Agents Of S.H.I.E.L.D. played spoilsport, wrapping up its 1931 setting quickly and tepidly as the urgency to deal with Freddy Malick came to a rushed conclusion. Some moral compexities are introduced in the form of time travel paradoxes but these mostly seem underwhelming in the little time the show devotes to dealing with them. Craig Titley’s script is mostly content in packing things up quickly and shoehorning the Zephyr a jump into the next point in time.
With Freddy Malick turning out to be HYDRA leader Gideon Malick’s father, the S.H.I.E.L.D. team is tasked with the morally ambiguous decision of saving him or killing him. Eliminating this potential future threat could result in a world where HYDRA is never formed but by extension, so is S.H.I.E.L.D. On the other hand, going by the “ripples not waves” theory, bumping off Malick so early could lead to a series of divergences and make for an unrecognizable future when the gang returns. We see Coulson and team frequently wrestle with this decision which provides for a decent conflict with member opinions divided.

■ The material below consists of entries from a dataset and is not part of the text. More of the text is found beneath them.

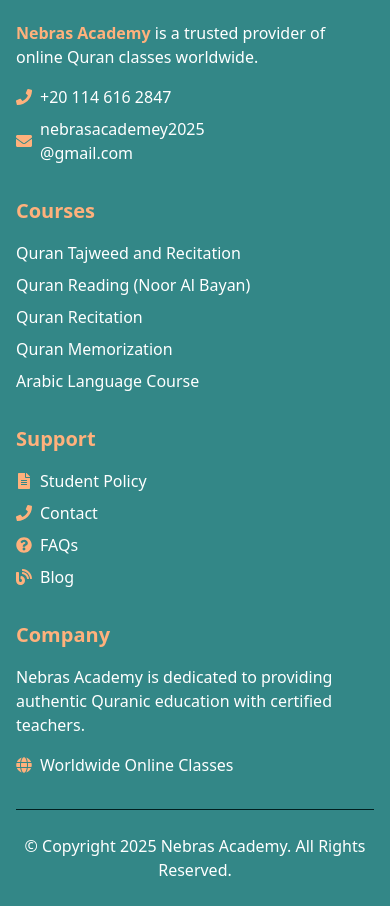
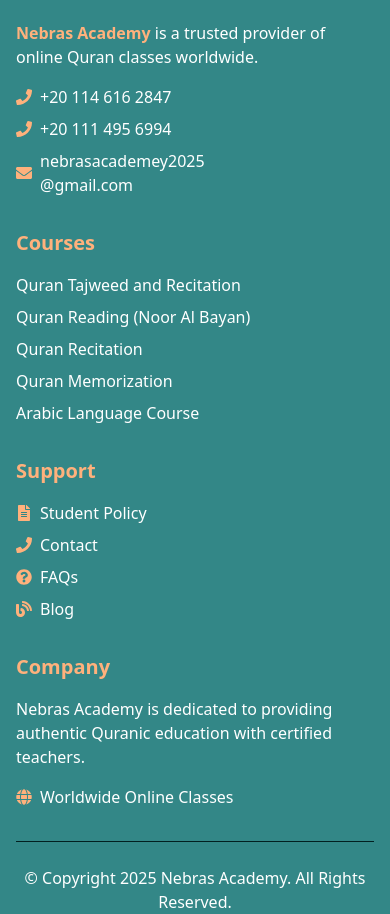
Before and after one commit to abdelrahmanfathyradwan/nebrasAcademy, a React (Vite) app: page / in a window 390 px wide. Shown: the part 6767-7681 px from the top of the page. Built offline with nearby package versions, Linux system fonts and the light colour scheme.

Commit message:
Add additional phone number to Footer component
Added a second phone number to the footer.

```diff
--- a/src/components/Footer.jsx
+++ b/src/components/Footer.jsx
@@ -14,6 +14,10 @@
             <div className="flex items-center mb-2">
               <FaPhone className="mr-2 text-primary-300" />
               <span>+20 114 616 2847</span>
+            </div>
+            <div className="flex items-center mb-2">
+              <FaPhone className="mr-2 text-primary-300" />
+              <span>+20 111 495 6994</span>
             </div>
             <div className="flex items-center">
               <FaEnvelope className="mr-2 text-primary-300" />
```
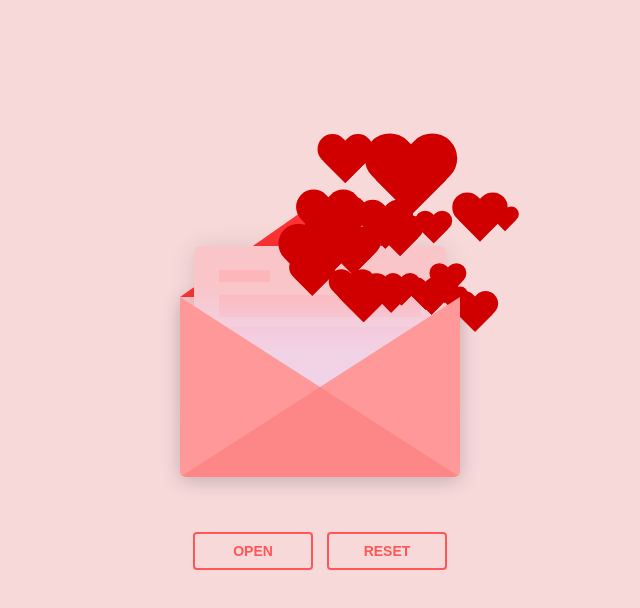
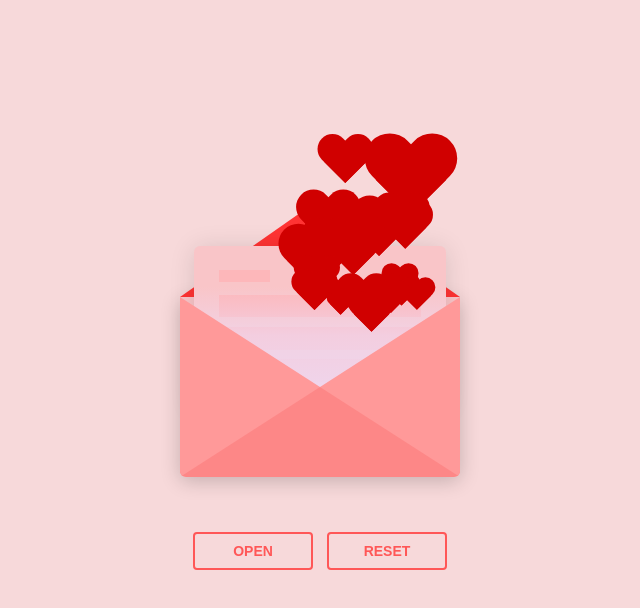
Before and after one commit to 0Alduin0/LoveLetter, a plain HTML site: page index.html in a window 1280 px wide. Both pictures are taken after a click on the element 640 px from the left and 475 px from the top of the page. Shown: the part 88-696 px from the top of the page, without its empty margins (320-960 px from the left). Drawn offline with nearby package versions, Linux system fonts and the light colour scheme.

Commit message:
Add files via upload

```diff
--- a/style.css
+++ b/style.css
@@ -196,7 +196,7 @@
 
 
 .a4 {
-  left: 65%;
+  left: 15%;
   transform: scale(0.4);
   opacity: 1;
   -webkit-animation: slideUp 5.5s linear 1, sideSway 3s ease-in-out 3 alternate;
@@ -214,7 +214,7 @@
 }
 
 .a6 {
-  left: 85%;
+  left: 45%;
   transform: scale(0.3);
   animation: slideUp 7s linear 1, sideSway 4s ease-in-out 3 alternate;
   animation-fill-mode: forwards;
@@ -230,7 +230,7 @@
 }
 
 .a8 {
-  left: 45%;
+  left: 35%;
   transform: scale(0.5);
   animation: slideUp 5s linear 1, sideSway 2s ease-in-out 5 alternate;
   animation-fill-mode: forwards;
@@ -238,7 +238,7 @@
 }
 
 .a9 {
-  left: 75%;
+  left: 51%;
   transform: scale(0.4);
   animation: slideUp 7.5s linear 1, sideSway 3.5s ease-in-out 3 alternate;
   animation-fill-mode: forwards;
@@ -254,7 +254,7 @@
 }
 
 .a11 {
-  left: 95%;
+  left: 53%;
   transform: scale(0.3);
   animation: slideUp 5.2s linear 1, sideSway 3.2s ease-in-out 3 alternate;
   animation-fill-mode: forwards;
@@ -262,7 +262,7 @@
 }
 
 .a12 {
-  left: 5%;
+  left: 7%;
   transform: scale(0.5);
   animation: slideUp 7.2s linear 1, sideSway 2.7s ease-in-out 5 alternate;
   animation-fill-mode: forwards;
@@ -278,7 +278,7 @@
 }
 
 .a14 {
-  left: 80%;
+  left: 47%;
   transform: scale(0.6);
   animation: slideUp 5.7s linear 1, sideSway 2.9s ease-in-out 3 alternate;
   animation-fill-mode: forwards;
@@ -286,7 +286,7 @@
 }
 
 .a15 {
-  left: 30%;
+  left: 12%;
   transform: scale(0.5);
   animation: slideUp 7.7s linear 1, sideSway 3.7s ease-in-out 4 alternate;
   animation-fill-mode: forwards;
@@ -294,7 +294,7 @@
 }
 
 .a16 {
-  left: 70%;
+  left: 20%;
   transform: scale(0.3);
   animation: slideUp 6.1s linear 1, sideSway 2.6s ease-in-out 5 alternate;
   animation-fill-mode: forwards;
@@ -302,7 +302,7 @@
 }
 
 .a17 {
-  left: 20%;
+  left: 28%;
   transform: scale(0.7);
   animation: slideUp 5.9s linear 1, sideSway 3.1s ease-in-out 3 alternate;
   animation-fill-mode: forwards;
@@ -310,7 +310,7 @@
 }
 
 .a18 {
-  left: 60%;
+  left: 56%;
   transform: scale(0.4);
   animation: slideUp 7.3s linear 1, sideSway 2.4s ease-in-out 4 alternate;
   animation-fill-mode: forwards;
@@ -318,7 +318,7 @@
 }
 
 .a19 {
-  left: 90%;
+  left: 43%;
   transform: scale(0.5);
   animation: slideUp 6.6s linear 1, sideSway 3.4s ease-in-out 3 alternate;
   animation-fill-mode: forwards;
@@ -326,7 +326,7 @@
 }
 
 .a20 {
-  left: 40%;
+  left: 49%;
   transform: scale(0.6);
   animation: slideUp 5.4s linear 1, sideSway 2.8s ease-in-out 5 alternate;
   animation-fill-mode: forwards;
@@ -350,7 +350,7 @@
 }
 
 .a23 {
-  left: 82%;
+  left: 25%;
   transform: scale(0.3);
   animation: slideUp 5.8s linear 1, sideSway 3.8s ease-in-out 5 alternate;
   animation-fill-mode: forwards;
```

Daisy’s temptation for killing Malick however could be achieved in a much better way: simply let the Chronicoms do their job. After all, isn’t that what they’re trying to accomplish? By leaving Malick strapped against a crate by himself, they would undoubtedly ensure he’s taken care of without having to deal with its moral consequences. The decision is compounded by their ship Zephyr suddenly kickstarting a countdown to the next time jump. A convenient plot contrivance as brushed off by self-deprecating humor Simmons explains that time jumps open up in specific points during their timeline over which have no control. I knew Agents Of S.H.I.E.L.D. was going to be an odyssey through the MCU’s history but I had no idea it would be this easily baked into the plot.
The car chases and run and gun action feels fairly straightforward, even by the show’s standards. The image of Daisy and Coulson shooting with a Thompson gun seemed more fun and promising in the trailers than it does here. It does remind you of the period gangster films as well as the video game Mafia. Even the fight between May and Enoch has okayish choreography. The show’s given May some really kickass fights but this definitely wasn’t it.
There’s some potentially good material in there as well. May’s emotional disconnect looks like a plot point waiting to be explored in future episodes. Either something snapped within her after Coulson’s demise or Enoch turned her into a partial Chronicom. Considering how lethal May already is, that’s a deadly combination and will turn almost everyone in the team except Mack, Fitz and Simmons superhuman. Speaking of Fitz, it’s unclear if we’ll see him again in future episodes but he’s brought up and it would be unlike S.H.I.E.L.D. to not bring him back.
The connections to the MCU are quite fun even though we’re quite literally bombarded with those back-to-back. The vial carried by Malick is the early trappings of what would essentially become Abraham Erskine’s formula for the super soldier serum, first applied on Johann Schmidt (read the excellent Captain America: The Winter Soldier prequel comics to get a taste of Schmidt’s journey). I’m sure many would’ve made the connection in the previous episode itself but the vial stamped with HYDRA made it more obvious.
Among the good stuff, Koenig gets plenty to do and his reactions to the future tech seem somewhat mild for the stuff he’s shown. Still, it’s always fun to see what people from the past would have to think about the technological miracles they’re witness to; it puts how far we’ve come into some good perspective. The effects work continues to be good but I get the sense that the show is saving its budget for some flashy sequences in the future. On that front, I forgot to bring up the show’s brief but impressive 1930s style title card that carries over from the premiere.
On the whole, despite a lot going on, the plot seemed fairly filler material. While Agents Of S.H.I.E.L.D. isn’t a time travel show, it had some good potential to use that material which it squandered here. Of course knowing this show and the tempting prospect of fantasising on which time period they’ll jump to (I’m avoiding the trailers), it’ll be fun to see where the agents land up next.